The Australian Government is concerned that the delay in the ratification of the agreement is preventing essential preliminary work being undertaken to establish the Commission. The result is not only postponement of the essential work which the Commission is designed to undertake, but also a feeling which is growing among the peoples and the administrations of the South Pacific, that the work is not regarded seriously by the member Governments and that very little can be expected from the Commission.
To meet this situation, the Australian Government has proposed that the precedent set by the Caribbean Commission should be followed. That Commission, which was the successor of the Anglo- American Caribbean Commission but was more extensive in scope and membership, began its work without waiting ratification of the agreement by all member Governments. Before ratification had been completed the Commission appointed its Secretary-General, established its Secretariat, and drew up its budget. The United States Government participated in these activities long before ratification had been completed.

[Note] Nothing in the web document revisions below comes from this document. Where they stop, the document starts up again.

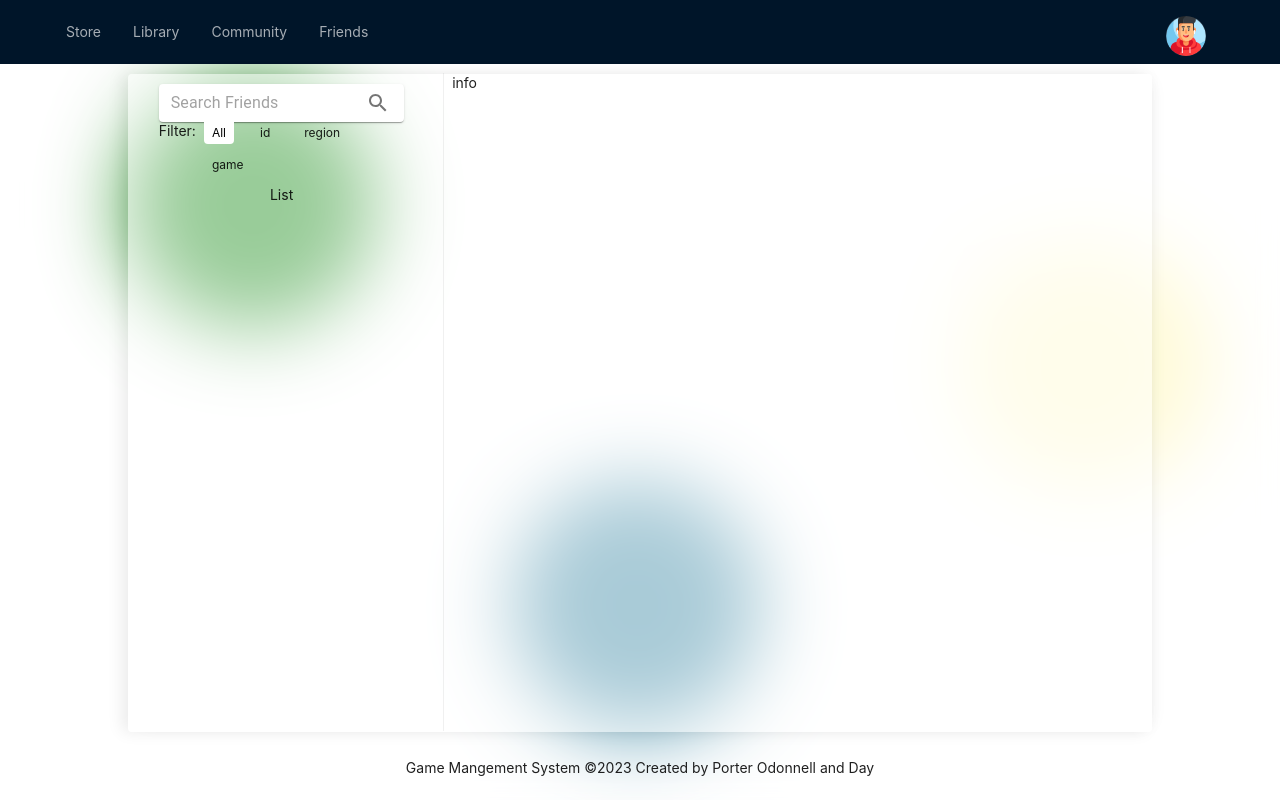
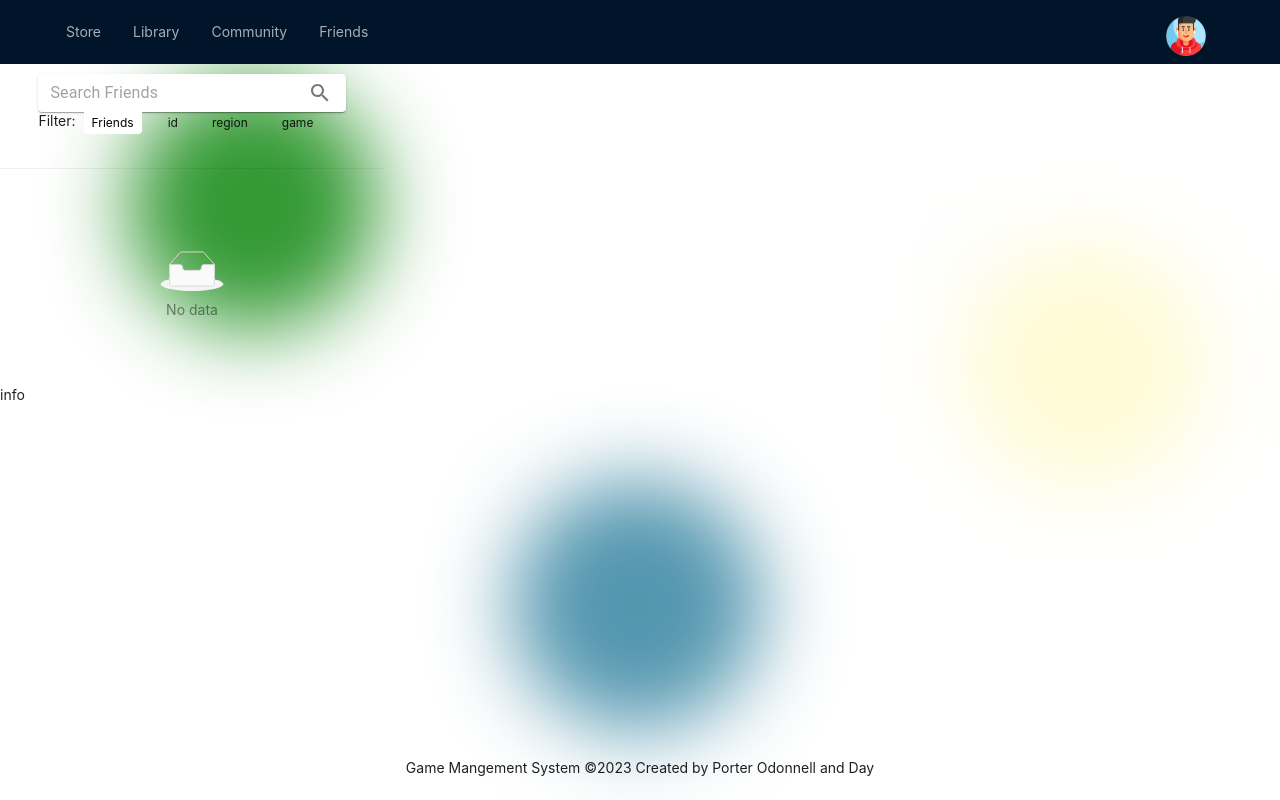
Before and after one commit to yucpu/GMRS, a React (Create React App) app in the folder project/gmrs/: page /app/friends in a window 1280 px wide. Built offline with nearby package versions, Linux system fonts and the light colour scheme; sample sign-in values are in the browser's storage.

Commit message:
change UI

```diff
--- a/project/gmrs/src/Friends/Friends.css
+++ b/project/gmrs/src/Friends/Friends.css
@@ -21,6 +21,7 @@
     color: black;
     border-top-right-radius: 0px;
     border-top-left-radius: 0px;
+    pointer-events: none;
 }
 
 .ant-tag:hover{
--- a/project/gmrs/src/Friends/Friends.js
+++ b/project/gmrs/src/Friends/Friends.js
@@ -1,12 +1,12 @@
 import { Divider } from 'antd'
-import React, { useReducer } from 'react'
+import React, { useMemo, useReducer } from 'react'
 import './Friends.css'
 import { IconButton, InputBase, Paper} from '@mui/material'
 import  SearchIcon from '@mui/icons-material/Search';
-import { Space, Tag } from 'antd';
+import { Space, Tag, List, Avatar} from 'antd';
 const {CheckableTag} = Tag
-let prototype = {'All':false,'id':false,'region':false,'game':false}
-let tags = {'All':true,'id':false,'region':false,'game':false}
+let prototype = {'Friends':false,'id':false,'region':false,'game':false}
+let tags = {'Friends':true,'id':false,'region':false,'game':false}
 
 const reducer = (data, action)=>{
     switch(action.type){
@@ -39,8 +39,9 @@ export default function Friends() {
         console.log(data.query,data.filter)
     }
 
+    return useMemo(()=>{
         return (
-        <div className='profile_firend_layout'>
+            <div className='profile_friend_layout'>
                 <div id='friendList'>
                     <div>
                         <Paper  component='form' sx={{ p: '2px 4px', display: 'flex', alignItems: 'center', width: "100%", height:38 }}>
@@ -76,14 +77,31 @@ export default function Friends() {
                             </Space>
                         </div>
                     </div>
+                    <Divider></Divider>
                     <div>
-                    List
+                        <List
+                            itemLayout="horizontal"
+                            dataSource={[]}
+                            renderItem={(item, index) => (
+                            <List.Item>
+                                <List.Item.Meta
+                                avatar={<Avatar src={`https://xsgames.co/randomusers/avatar.php?g=pixel&key=${index}`} />}
+                                title={<a href="https://ant.design">{item.title}</a>}
+                                description="Ant Design, a design language for background applications, is refined by Ant UED Team"
+                                />
+                            </List.Item>
+                            )}
+                        />
                     </div>
                 </div>
-            <Divider type='vertical'/>
+                <Divider type='vertical' style={{height:'100%'}}/>
                 <div id='friendInfo'>
                     info
                 </div>
             </div>
         )
+        },
+        [data]
+    )
+
 }
```
Lines whose indentation alone changed are shown as unchanged.
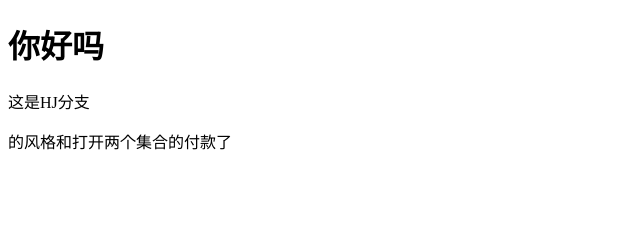
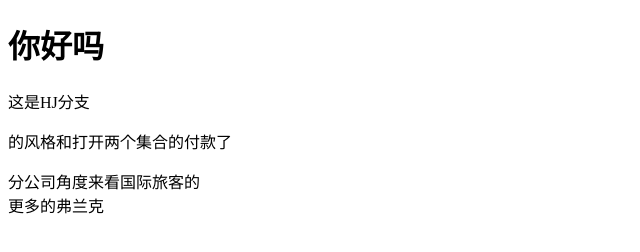
Before and after one commit to HJGitHub/demo, a plain HTML site: page index.html in a window 1280 px wide. Shown: the whole page, without its empty margins (0-640 px from the left). Drawn offline with Linux system fonts and the light colour scheme.

Commit message:
更新HJ

```diff
--- a/index.html
+++ b/index.html
@@ -10,5 +10,7 @@
     <h2></h2>
     <p>这是HJ分支</p>
     <P>的风格和打开两个集合的付款了</P>
+    <div>分公司角度来看国际旅客的</div>
+    <div>更多的弗兰克</div>
 </body>
 </html>
```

The Australian Government has accordingly issued an invitation to the other five Governments to attend a preliminary meeting of representatives in Sydney in November. This invitation has been accepted by every Government except the United States. The United States Government has indicated that it is reluctant to take any action, such as the designation of a Commissioner, which they feel might arouse Congressional resentment if it were done in anticipation of Congressional approval.
The United States Government has also expressed the view that the present preparatory body should continue its work in preparation for the initial meeting of the Commission in January, and has argued that there was nothing which the November conference could do which could not be equally well done by the bodies now in existence. In this regard, however, I would point out that the present preparatory body consists only of a small Australian and New Zealand staff, and that under the Agreement this body is authorised only to make preparatory arrangements for the first meeting of the Commission. The Australian Government has been careful not to cause any action to be taken by the preparatory body which would exceed this authority or which might prejudice the future organisation or operations of the Commission, because it has been the Australian Government's desire to have full international participation in these matters at all stages.
The Australian Government feels that the time has come when member Governments should be prepared to send representatives to meet together to plan the early phase of the Commission's work. The Australian Government does not believe that this early preparatory work, on matters on which all Governments can readily come to agreement, should be delayed pending formal ratification. It would create a most unfortunate impression among the peoples of the Pacific if the first meeting of representatives were not held until one year after the original conference in Canberra.
I would, therefore, ask you to give earnest consideration to this matter and to designate a representative to attend the preparatory conference in Sydney in November.